The instructors were with SUU's aviation program as part of Upper Limit Aviation.

Retired Lt Col Command Pilot Alan Carver, 50, and Nathan Stoddard, 24, were aboard a Cessna 152 aircraft and were the only two occupants.

The plane went down in a dry lake bed that had some mud in it, at about 1 p.m., said university spokeswoman Ellen Treanor.

Carver retired from the Air Force in 2012 and started working at SUU in July 2013.

He had logged more than 6,000 hours of airtime, including 1,400 hours of combat flying.

Carver leaves behind a wife and three children.

Stoddard, who began working for SUU and ULA October 2, 2015, was hired as a junior flight instructor.

He recently moved to Cedar City from Salt Lake City where he worked as a transportation agent at Keystone Aviation.

Carver was a fixed wing aircraft chief flight instructor and was conducting a routine instructor sign off with Stoddard.

The National Transportation Safety Board is investigation the cause of the crash.

"Our hearts go out to the family and loved ones," said SUU Provost Bradley J. Cook. "A tragedy of this nature penetrates all of us deeply."

SUU and Upper Limit Aviation have a public-private relationship.
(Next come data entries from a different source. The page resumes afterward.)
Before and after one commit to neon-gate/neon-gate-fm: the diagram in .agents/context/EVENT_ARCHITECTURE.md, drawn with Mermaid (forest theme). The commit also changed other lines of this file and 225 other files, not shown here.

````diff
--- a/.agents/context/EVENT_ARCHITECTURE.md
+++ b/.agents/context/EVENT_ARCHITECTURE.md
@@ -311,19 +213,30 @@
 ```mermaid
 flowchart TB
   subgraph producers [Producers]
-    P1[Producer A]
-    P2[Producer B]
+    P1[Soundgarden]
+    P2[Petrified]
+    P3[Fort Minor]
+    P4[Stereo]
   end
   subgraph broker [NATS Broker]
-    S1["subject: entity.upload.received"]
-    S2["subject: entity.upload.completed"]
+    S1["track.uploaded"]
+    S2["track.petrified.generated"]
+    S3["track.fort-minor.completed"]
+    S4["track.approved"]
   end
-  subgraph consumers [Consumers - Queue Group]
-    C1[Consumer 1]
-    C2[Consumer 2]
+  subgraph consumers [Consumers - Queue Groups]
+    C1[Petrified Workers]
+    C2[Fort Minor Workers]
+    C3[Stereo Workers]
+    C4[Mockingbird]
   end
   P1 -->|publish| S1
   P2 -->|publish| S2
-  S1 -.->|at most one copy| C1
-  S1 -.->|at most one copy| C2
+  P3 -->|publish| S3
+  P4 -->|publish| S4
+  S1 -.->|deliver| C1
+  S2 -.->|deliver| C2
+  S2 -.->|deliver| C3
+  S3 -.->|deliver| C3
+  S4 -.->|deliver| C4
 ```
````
There are about 255 students in the program.

More information will be provided as it becomes available.

5 comments

  • e.g.g.

    Condolences to the families. Hopefully the cause of the crash will be discovered. This will not be a comfort to the family, but finding out why the plane had issues is important.
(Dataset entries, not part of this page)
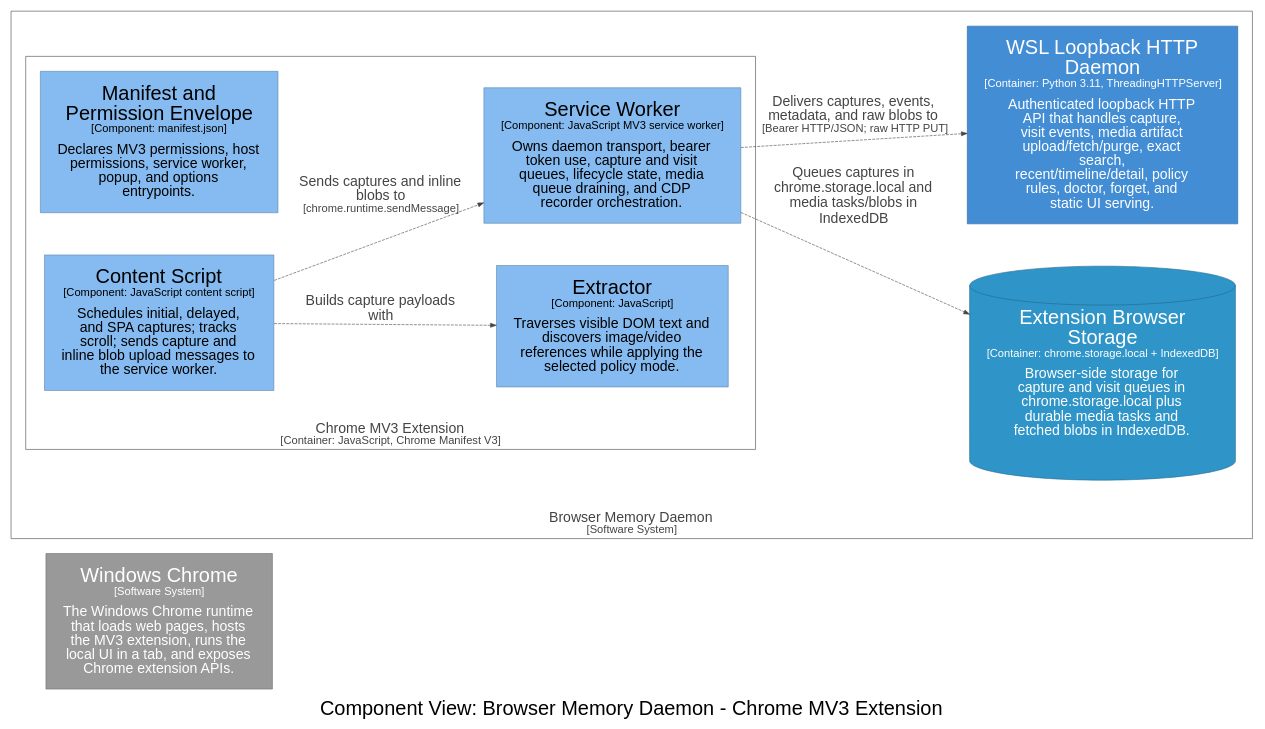
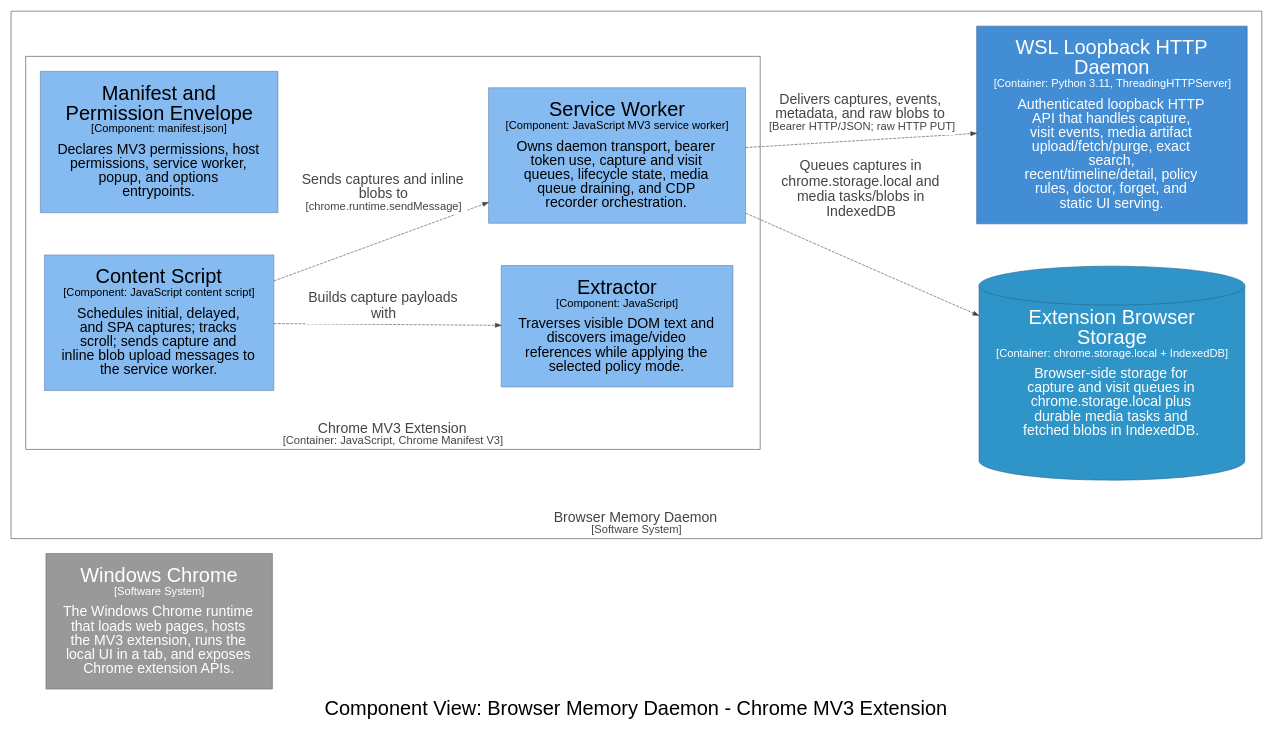
Before and after one commit to michaelnicks0/browser-memory-daemon: the diagram in architecture/diagrams/dot/structurizr-ExtensionCaptureComponents.dot, drawn with Graphviz. The commit also changed 83 other files, not shown here.

Commit message:
docs: clean C4 diagram renders

```diff
--- a/architecture/diagrams/dot/structurizr-ExtensionCaptureComponents.dot
+++ b/architecture/diagrams/dot/structurizr-ExtensionCaptureComponents.dot
@@ -1,41 +1,41 @@
 digraph {
   compound=true
   graph [fontname="Arial", rankdir=LR, ranksep=1.0, nodesep=1.0]
   node [fontname="Arial", shape=box, margin="0.4,0.3"]
   edge [fontname="Arial"]
   label=<<br /><font point-size="34">Component View: Browser Memory Daemon - Chrome MV3 Extension</font>>
 
   2 [id=2,shape=rect, label=<<font point-size="34">Windows Chrome</font><br /><font point-size="19">[Software System]</font><br /><br /><font point-size="24">The Windows Chrome runtime<br />that loads web pages, hosts<br />the MV3 extension, runs the<br />local UI in a tab, and exposes<br />Chrome extension APIs.</font>>, style=filled, color="#6b6b6b", fillcolor="#999999", fontcolor="#ffffff"]
 
   subgraph cluster_4 {
     margin=25
     label=<<font point-size="24"><br />Browser Memory Daemon</font><br /><font point-size="19">[Software System]</font>>
     labelloc=b
     color="#444444"
     fontcolor="#444444"
     fillcolor="#444444"
 
     subgraph cluster_5 {
       margin=25
       label=<<font point-size="24"><br />Chrome MV3 Extension</font><br /><font point-size="19">[Container: JavaScript, Chrome Manifest V3]</font>>
       labelloc=b
       color="#444444"
       fontcolor="#444444"
       fillcolor="#444444"
 
       6 [id=6,shape=rect, label=<<font point-size="34">Manifest and<br />Permission Envelope</font><br /><font point-size="19">[Component: manifest.json]</font><br /><br /><font point-size="24">Declares MV3 permissions, host<br />permissions, service worker,<br />popup, and options<br />entrypoints.</font>>, style=filled, color="#5d82a8", fillcolor="#85bbf0", fontcolor="#000000"]
       7 [id=7,shape=rect, label=<<font point-size="34">Extractor</font><br /><font point-size="19">[Component: JavaScript]</font><br /><br /><font point-size="24">Traverses visible DOM text and<br />discovers image/video<br />references while applying the<br />selected policy mode.</font>>, style=filled, color="#5d82a8", fillcolor="#85bbf0", fontcolor="#000000"]
       8 [id=8,shape=rect, label=<<font point-size="34">Content Script</font><br /><font point-size="19">[Component: JavaScript content script]</font><br /><br /><font point-size="24">Schedules initial, delayed,<br />and SPA captures; tracks<br />scroll; sends capture and<br />inline blob upload messages to<br />the service worker.</font>>, style=filled, color="#5d82a8", fillcolor="#85bbf0", fontcolor="#000000"]
       9 [id=9,shape=rect, label=<<font point-size="34">Service Worker</font><br /><font point-size="19">[Component: JavaScript MV3 service worker]</font><br /><br /><font point-size="24">Owns daemon transport, bearer<br />token use, capture and visit<br />queues, lifecycle state, media<br />queue draining, and CDP<br />recorder orchestration.</font>>, style=filled, color="#5d82a8", fillcolor="#85bbf0", fontcolor="#000000"]
     }
 
     13 [id=13,shape=cylinder, label=<<font point-size="34">Extension Browser<br />Storage</font><br /><font point-size="19">[Container: chrome.storage.local + IndexedDB]</font><br /><br /><font point-size="24">Browser-side storage for<br />capture and visit queues in<br />chrome.storage.local plus<br />durable media tasks and<br />fetched blobs in IndexedDB.</font>>, style=filled, color="#20688c", fillcolor="#2f95c8", fontcolor="#ffffff"]
     14 [id=14,shape=rect, label=<<font point-size="34">WSL Loopback HTTP<br />Daemon</font><br /><font point-size="19">[Container: Python 3.11, ThreadingHTTPServer]</font><br /><br /><font point-size="24">Authenticated loopback HTTP<br />API that handles capture,<br />visit events, media artifact<br />upload/fetch/purge, exact<br />search,<br />recent/timeline/detail, policy<br />rules, doctor, forget, and<br />static UI serving.</font>>, style=filled, color="#2e6295", fillcolor="#438dd5", fontcolor="#ffffff"]
   }
 
-  8 -> 7 [id=49, label=<<font point-size="24">Builds capture payloads<br />with</font>>, style="dashed", color="#444444", fontcolor="#444444"]
-  8 -> 9 [id=50, label=<<font point-size="24">Sends captures and inline<br />blobs to</font><br /><font point-size="19">[chrome.runtime.sendMessage]</font>>, style="dashed", color="#444444", fontcolor="#444444"]
-  9 -> 13 [id=51, label=<<font point-size="24">Queues captures in<br />chrome.storage.local and<br />media tasks/blobs in<br />IndexedDB</font>>, style="dashed", color="#444444", fontcolor="#444444"]
-  9 -> 14 [id=52, label=<<font point-size="24">Delivers captures, events,<br />metadata, and raw blobs to</font><br /><font point-size="19">[Bearer HTTP/JSON; raw HTTP PUT]</font>>, style="dashed", color="#444444", fontcolor="#444444"]
+  8 -> 7 [id=49, label=<<TABLE BORDER="0" CELLBORDER="0" CELLSPACING="0" CELLPADDING="4" BGCOLOR="white"><TR><TD><font point-size="24">Builds capture payloads<br />with</font></TD></TR></TABLE>>, style="dashed", color="#444444", fontcolor="#444444"]
+  8 -> 9 [id=50, label=<<TABLE BORDER="0" CELLBORDER="0" CELLSPACING="0" CELLPADDING="4" BGCOLOR="white"><TR><TD><font point-size="24">Sends captures and inline<br />blobs to</font><br /><font point-size="19">[chrome.runtime.sendMessage]</font></TD></TR></TABLE>>, style="dashed", color="#444444", fontcolor="#444444"]
+  9 -> 13 [id=51, label=<<TABLE BORDER="0" CELLBORDER="0" CELLSPACING="0" CELLPADDING="4" BGCOLOR="white"><TR><TD><font point-size="24">Queues captures in<br />chrome.storage.local and<br />media tasks/blobs in<br />IndexedDB</font></TD></TR></TABLE>>, style="dashed", color="#444444", fontcolor="#444444"]
+  9 -> 14 [id=52, label=<<TABLE BORDER="0" CELLBORDER="0" CELLSPACING="0" CELLPADDING="4" BGCOLOR="white"><TR><TD><font point-size="24">Delivers captures, events,<br />metadata, and raw blobs to</font><br /><font point-size="19">[Bearer HTTP/JSON; raw HTTP PUT]</font></TD></TR></TABLE>>, style="dashed", color="#444444", fontcolor="#444444"]
 
 }
```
    Unfortunately everything we do carries risk. Especially in today’s world.

    • Rationalist

      Prayers for God’s grace on the families and friends left behind. One of the greatest tributes that a pilot can give to a deceased pilot is to learn from their possible mistakes and why they crashed. Here’s to you my fellow aviators – blues and tailwinds as you head west…
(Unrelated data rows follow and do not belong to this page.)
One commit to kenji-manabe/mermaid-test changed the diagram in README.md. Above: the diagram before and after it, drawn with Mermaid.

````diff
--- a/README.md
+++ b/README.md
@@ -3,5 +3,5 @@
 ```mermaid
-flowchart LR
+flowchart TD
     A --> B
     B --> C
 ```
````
    • bob

      There are any number of reasons why the engine might conk out. The fatalities occurred because the off-field landing site they chose turned out to be muddy, and the wheels instantly dug in. That plane has a landing speed of well under 50 mph, but little planes like that are not designed for crashes, the way cars are. (Can’t be, either, due to weight limitations.) It’s like a 40 mph crash while in a Coke can.

      • bob

        My bad. Stall speed “dirty” is 49 mph. Pretty slow, nevertheless. And experienced pilot would have set it down as gently as possible, near the stall. But the bad surface is what got them.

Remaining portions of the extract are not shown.